UNIVERSITY OF SURREY
Professor Jonathan England
Jonathan joined the Surrey Ion Beam Centre as Professor of Ion Implantation Technology in March 2017 after spending 25 years in the semiconductor equipment industry, 21 of those in ion implantation with Applied Materials and Varian Semiconductor Associates. He held senior management positions in the UK and USA leading the technical development of implantation equipment and collaborated with universities and companies in USA, China, Korea, Australia, Europe and UK in research on implantation based processing of advanced memory devices, ultra-shallow transistor junctions, solar cells and solar glass. He holds over 30 granted US patents in the field of ion implantation.

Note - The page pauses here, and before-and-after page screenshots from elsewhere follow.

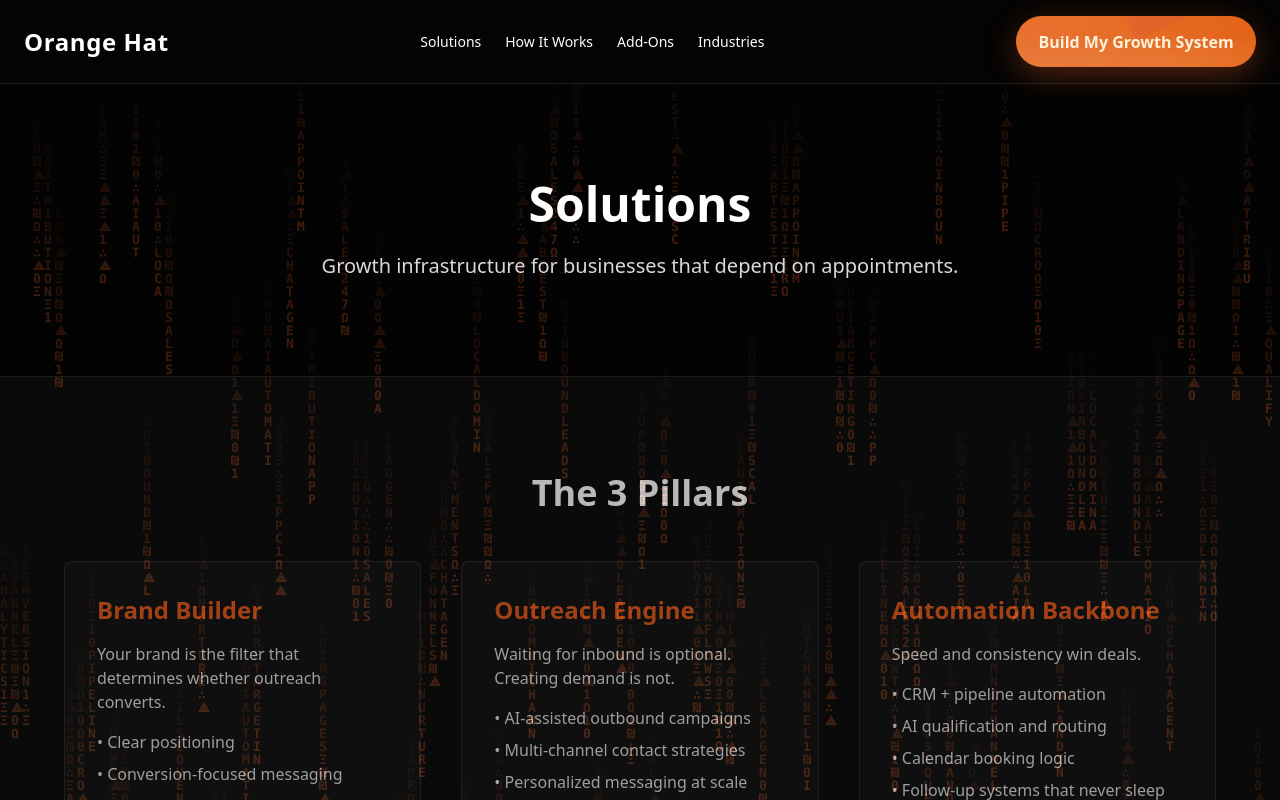
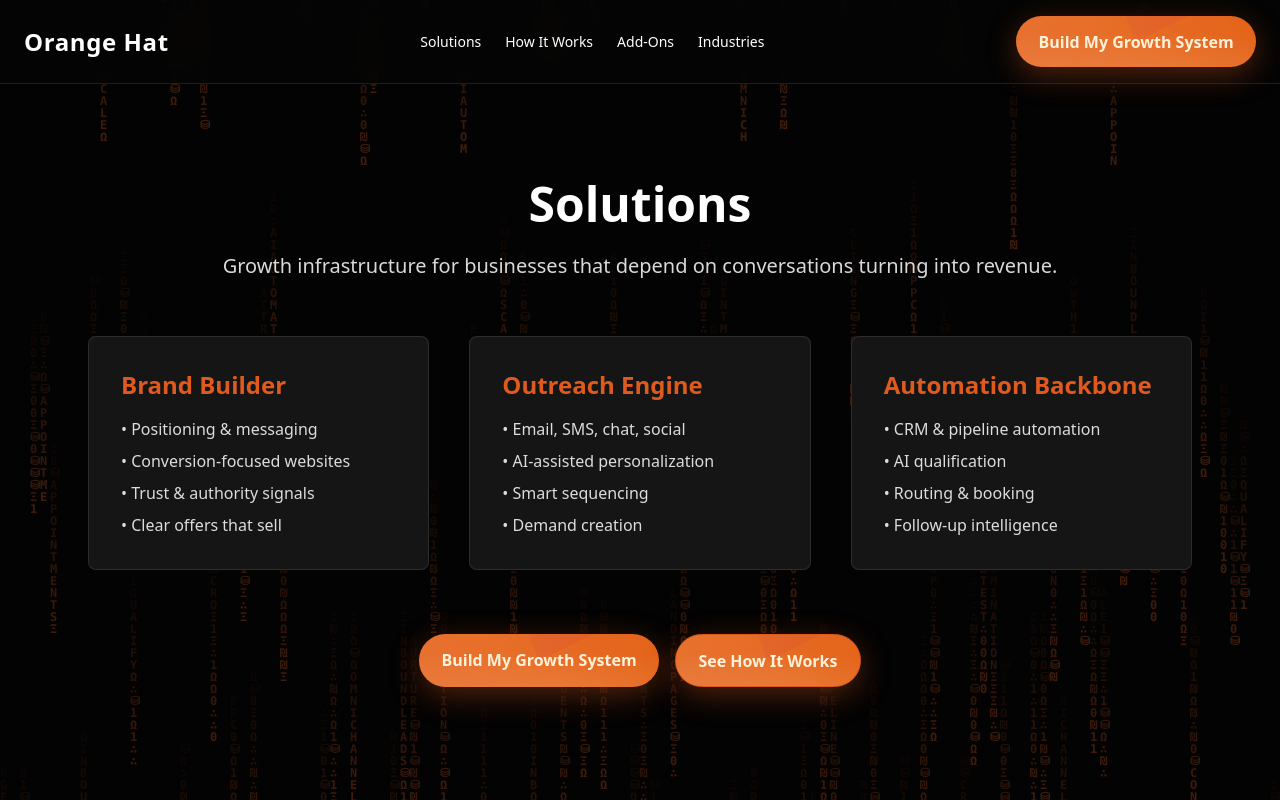
Before and after one commit to MrOrangeUS/orangehat-marketing, a Next.js app: page /solutions in a window 1280 px wide. Shown: the top 800 px of the page. Built offline with nearby package versions, Linux system fonts and the light colour scheme; no server answers.

Commit message:
Update page.tsx

```diff
--- a/app/solutions/page.tsx
+++ b/app/solutions/page.tsx
@@ -1,3 +1,5 @@
+"use client";
+
 import Link from "next/link";
 import MatrixRain from "../../components/MatrixRain";
 
@@ -8,83 +10,74 @@ const CTA_URL =
 export default function SolutionsPage() {
   return (
     <main className="text-white bg-[#050505] min-h-screen">
+      <MatrixRain
+        color="#E05A1E"
+        glyph="01ΩΞ₪⛁∴"
+        fontSize={12}
+        speed={0.1}
+        tailLength={16}
+        injectChance={0.008}
+        background="rgb(0,0,0)"
+      />
+
       <header className="sticky top-0 z-20 bg-[#050505]/80 backdrop-blur-md border-b border-white/10">
         <div className="max-w-7xl mx-auto px-6 py-4 flex justify-between items-center">
           <Link href="/" className="text-2xl font-bold tracking-wide">
             Orange Hat
           </Link>
+
           <nav className="hidden md:flex space-x-6 items-center text-sm">
-            <Link href="/solutions" className="hover:text-[--oh-orange]">
-              Solutions
-            </Link>
-            <Link href="/how-it-works" className="hover:text-[--oh-orange]">
-              How&nbsp;It&nbsp;Works
-            </Link>
-            <Link href="/add-ons" className="hover:text-[--oh-orange]">
-              Add-Ons
-            </Link>
-            <Link href="/industry" className="hover:text-[--oh-orange]">
-              Industries
-            </Link>
+            <Link href="/solutions" className="hover:text-[--oh-orange]">Solutions</Link>
+            <Link href="/how-it-works" className="hover:text-[--oh-orange]">How&nbsp;It&nbsp;Works</Link>
+            <Link href="/add-ons" className="hover:text-[--oh-orange]">Add-Ons</Link>
+            <Link href="/industry" className="hover:text-[--oh-orange]">Industries</Link>
           </nav>
+
           <a href={CTA_URL} target="_blank" rel="noopener" className="oh-pill hidden md:inline-block">
             Build My Growth System
           </a>
         </div>
       </header>
 
-      <div className="relative overflow-hidden">
-        <MatrixRain className="absolute inset-0 pointer-events-none" />
-        <section className="relative z-10 max-w-5xl mx-auto text-center px-6 py-24">
+      <section className="relative z-10 max-w-6xl mx-auto px-6 py-24 text-center">
         <h1 className="text-4xl md:text-5xl font-bold mb-6">Solutions</h1>
-          <p className="text-lg md:text-xl text-white/85">
-            Growth infrastructure for businesses that depend on appointments.
+        <p className="text-lg md:text-xl text-white/85 mb-14">
+          Growth infrastructure for businesses that depend on conversations turning into revenue.
         </p>
-        </section>
-      </div>
-
-      <section className="py-24 px-6 bg-[#0f0f0f] border-t border-white/10">
-        <div className="max-w-6xl mx-auto text-center">
-          <h2 className="text-3xl md:text-4xl font-bold mb-12">The 3 Pillars</h2>
 
         <div className="grid grid-cols-1 md:grid-cols-3 gap-10 text-left">
           <div className="bg-[#151515] p-8 rounded-lg border border-white/10">
             <h3 className="text-2xl font-semibold mb-4 text-[--oh-orange]">Brand Builder</h3>
-              <p className="mb-4 text-white/85">
-                Your brand is the filter that determines whether outreach converts.
-              </p>
             <ul className="space-y-2 text-white/85">
-                <li>• Clear positioning</li>
-                <li>• Conversion-focused messaging</li>
-                <li>• Trust and authority signals</li>
-                <li>• Websites designed to turn interest into action</li>
+              <li>• Positioning & messaging</li>
+              <li>• Conversion-focused websites</li>
+              <li>• Trust & authority signals</li>
+              <li>• Clear offers that sell</li>
             </ul>
           </div>
 
           <div className="bg-[#151515] p-8 rounded-lg border border-white/10">
             <h3 className="text-2xl font-semibold mb-4 text-[--oh-orange]">Outreach Engine</h3>
-              <p className="mb-4 text-white/85">Waiting for inbound is optional. Creating demand is not.</p>
             <ul className="space-y-2 text-white/85">
-                <li>• AI-assisted outbound campaigns</li>
-                <li>• Multi-channel contact strategies</li>
-                <li>• Personalized messaging at scale</li>
-                <li>• Consistent top-of-funnel activity</li>
+              <li>• Email, SMS, chat, social</li>
+              <li>• AI-assisted personalization</li>
+              <li>• Smart sequencing</li>
+              <li>• Demand creation</li>
             </ul>
           </div>
 
           <div className="bg-[#151515] p-8 rounded-lg border border-white/10">
             <h3 className="text-2xl font-semibold mb-4 text-[--oh-orange]">Automation Backbone</h3>
-              <p className="mb-4 text-white/85">Speed and consistency win deals.</p>
             <ul className="space-y-2 text-white/85">
-                <li>• CRM + pipeline automation</li>
-                <li>• AI qualification and routing</li>
-                <li>• Calendar booking logic</li>
-                <li>• Follow-up systems that never sleep</li>
+              <li>• CRM & pipeline automation</li>
+              <li>• AI qualification</li>
+              <li>• Routing & booking</li>
+              <li>• Follow-up intelligence</li>
             </ul>
           </div>
         </div>
 
-          <div className="mt-14 flex flex-col sm:flex-row justify-center gap-4">
+        <div className="mt-16 flex flex-col sm:flex-row justify-center gap-4">
           <a href={CTA_URL} target="_blank" rel="noopener" className="oh-pill">
             Build My Growth System
           </a>
@@ -95,7 +88,6 @@ export default function SolutionsPage() {
             See How It Works
           </Link>
         </div>
-        </div>
       </section>
     </main>
   );
```
Lines whose indentation alone changed are shown as unchanged.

Jonathan has been an industrial mentor for the Surrey University Ion Beam Centre Steering Committee, European SPIRIT Programme (Support of Public and Industrial Research using Ion Beam Technology), and the “Amorphous Chalcogenide-Based Optoelectronic Platform for Next Generation Optoelectronic Technologies” with Surrey, Southampton and Cambridge Universities.
After obtaining his degrees in physics and nuclear physics at the University of Manchester, Jonathan spent his early career working with ion beams in isotope mass spectrometry at Vacuum Generators and then Columbia University.
Professor Roger Webb
Roger joined the Department in 1983 as a Research Fellow with the SRC (as it was then - interesting how the EPSRC has gained letters over the years) Surrey Ion Beam Centre. He was employed to look after the computing facilities associated with the research group - a single pdp11, about half of the computer "power" in the department in those days.
Before this he had spent 3 years as a post doc at the Naval Postgraduate School in Monterey California, making Molecular Dynamics Studies and Computer Animations, which is still the main area of his research activities. He did his PhD work in the Electronic & Electrical
Engineering Department of the University of Salford, on the Mathematical Modelling of Atomic Collisions in Solids.
He was made a Lecturer in the Department in 1986, promoted to Senior Lecturer in 1993 and then to Reader in 1997, reaching the dizzy heights of Professor of Ion Beam Physics in 2002. He is the current Director of the Surrey Ion Beam Centre.
He has performed research at Penn State College and the Chinese University of Hong Kong.